The Senate voted to create a new tax yesterday morning by approving Senate Bill 2 with the necessary 27 votes needed to meet the two-thirds threshold. This means all of the Democrats voted for the bill. All of the Republicans present were opposed.
Capital Public Radio covers the joys of the Democrats having the super-majority and the havoc that it brings in the first piece below. During the Floor debate, I warned that their constituents would "recall" this vote next November.

I’m making premiers on the next two websites. In the second piece, we are introduced to MyGovCost.Org, which appears to be affiliated with the Independent Institute.
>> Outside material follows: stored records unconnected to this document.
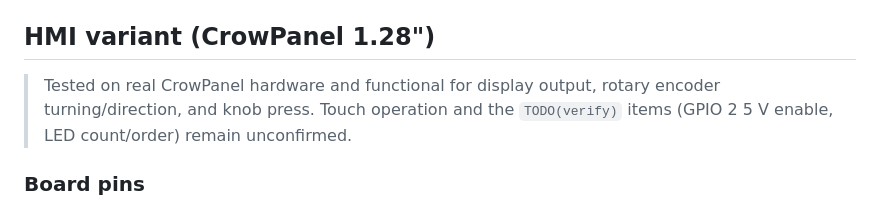
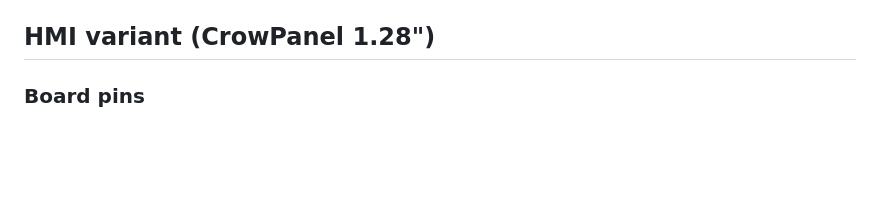
Before and after one commit to hubwerk/smartfitness-bridge, a Markdown page: README.md, the part around the change. GitHub-like rendering; blank space fills up the shorter version.

```diff
--- a/README.md
+++ b/README.md
@@ -131,9 +131,6 @@ notes for the exact version), then run `pio run -t clean` and rebuild with
 
 ## HMI variant (CrowPanel 1.28")
 
-> Tested on real CrowPanel hardware and functional for display output, rotary
-> encoder turning/direction, and knob press. Touch operation and the `TODO(verify)`
-> items (GPIO 2 5 V enable, LED count/order) remain unconfirmed.
 
 ### Board pins
 
```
It discusses the Caltrans fireworks I’ve enjoyed over the last few days (see MOORLACH UPDATE — Caltrans Boondoggles — June 28, 2017 june 28, 2017 john moorlach and MOORLACH UPDATE — Caltrans Fireworks — July 4, 2017 july 4, 2017 john moorlach). We have seen the editorial’s author before (see MOORLACH UPDATE — Money for Nothing — September 2, 2015 september 2, 2015 john moorlach).

The third piece is from World Animal News and provides a glimpse at the use of social media to encourage individuals to call their state legislators. Next week, I have several Senate committee meetings, including Public Employment and Retirement, Judiciary, and Governance and Finance. Fortunately, these committees do not conflict. I do my best to attend them in full and listen attentively to every bill.

Now that we are halfway through the legislative session, the Assembly bills are coming fast and furious to the Senate committees. Remember, the Assembly has twice the number of legislators, so we now have our workload in the Senate doubled.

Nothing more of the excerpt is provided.